Repeat each record exactly, skipping the pictures.

----

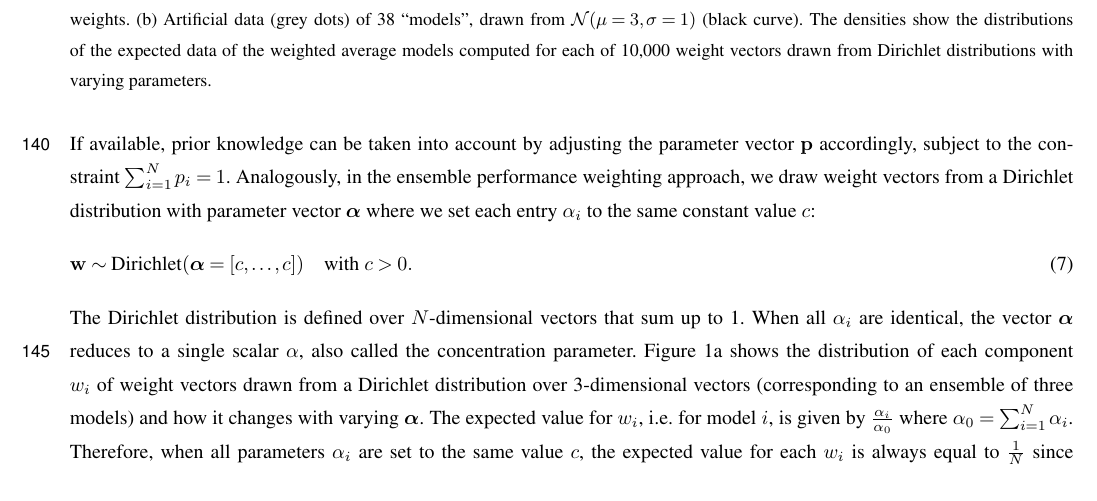
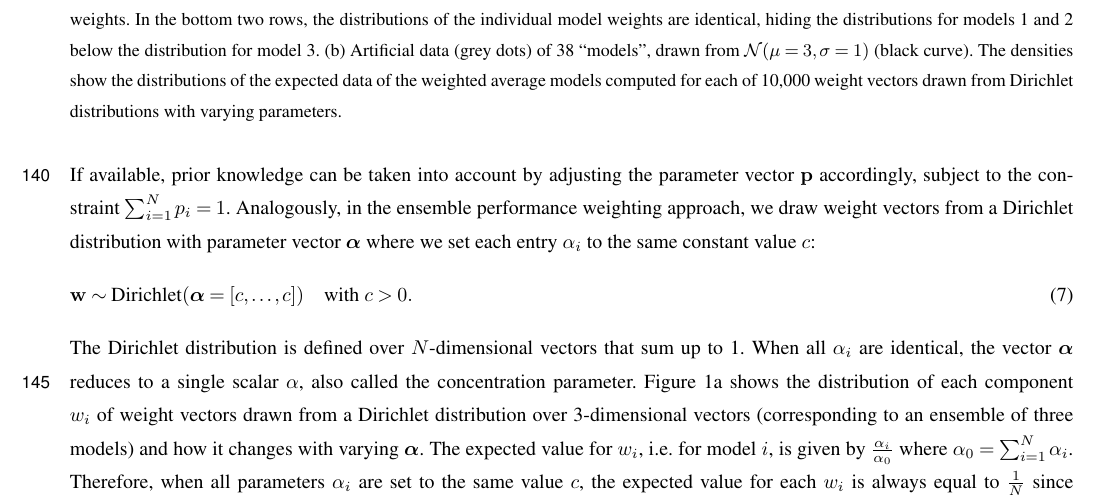
Before and after one commit to awi-esc/WeightedEnsembles, a LaTeX document (manuscript/PaperMW/main.tex, which reads manuscript/PaperMW/sections/methods.tex): part of page 6 of 23, cut at the place of the change. Compiled offline with pdfLaTeX; a missing font is replaced by an installed copy or a similar font; a LaTeX package or settings file that is missing is left out.

Commit message:
added note on models 1,2 being hidden in fig 1a

```diff
--- a/manuscript/PaperMW/sections/methods.tex
+++ b/manuscript/PaperMW/sections/methods.tex
@@ -107,7 +107,7 @@ Therefore, the Dirichlet distribution allows us to easily incorporate potential
 \begin{figure}
 \includegraphics{sections/figures/fig1a.pdf}
 \includegraphics{sections/figures/fig1b.pdf}
-\caption{(a) Distributions of weights per model sampled from a Dirichlet distribution using different parameters. The stars show the mean weights. (b) Artificial data (grey dots) of 38 ``models'', drawn from $\mathcal{N}(\mu=3,\sigma = 1)$ (black curve). The densities show the distributions of the expected data of the weighted average models computed for each of 10,000 weight vectors drawn from Dirichlet distributions with varying parameters.}
+\caption{(a) Distributions of weights per model sampled from a Dirichlet distribution using different parameters. The stars show the mean weights. In the bottom two rows, the distributions of the individual model weights are identical, hiding the distributions for models 1 and 2 below the distribution for model 3. (b) Artificial data (grey dots) of 38 ``models'', drawn from $\mathcal{N}(\mu=3,\sigma = 1)$ (black curve). The densities show the distributions of the expected data of the weighted average models computed for each of 10,000 weight vectors drawn from Dirichlet distributions with varying parameters.}
 \label{fig:priors}
 \end{figure}
 
```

----

--- Response ---
Before and after one commit to awi-esc/WeightedEnsembles, a LaTeX document (manuscript/PaperMW/main.tex, which reads manuscript/PaperMW/sections/methods.tex): part of page 6 of 23, cut at the place of the change. Compiled offline with pdfLaTeX; a missing font is replaced by an installed copy or a similar font; a LaTeX package or settings file that is missing is left out.

Commit message:
added note on models 1,2 being hidden in fig 1a

```diff
--- a/manuscript/PaperMW/sections/methods.tex
+++ b/manuscript/PaperMW/sections/methods.tex
@@ -107,7 +107,7 @@ Therefore, the Dirichlet distribution allows us to easily incorporate potential
 \begin{figure}
 \includegraphics{sections/figures/fig1a.pdf}
 \includegraphics{sections/figures/fig1b.pdf}
-\caption{(a) Distributions of weights per model sampled from a Dirichlet distribution using different parameters. The stars show the mean weights. (b) Artificial data (grey dots) of 38 ``models'', drawn from $\mathcal{N}(\mu=3,\sigma = 1)$ (black curve). The densities show the distributions of the expected data of the weighted average models computed for each of 10,000 weight vectors drawn from Dirichlet distributions with varying parameters.}
+\caption{(a) Distributions of weights per model sampled from a Dirichlet distribution using different parameters. The stars show the mean weights. In the bottom two rows, the distributions of the individual model weights are identical, hiding the distributions for models 1 and 2 below the distribution for model 3. (b) Artificial data (grey dots) of 38 ``models'', drawn from $\mathcal{N}(\mu=3,\sigma = 1)$ (black curve). The densities show the distributions of the expected data of the weighted average models computed for each of 10,000 weight vectors drawn from Dirichlet distributions with varying parameters.}
 \label{fig:priors}
 \end{figure}
 
```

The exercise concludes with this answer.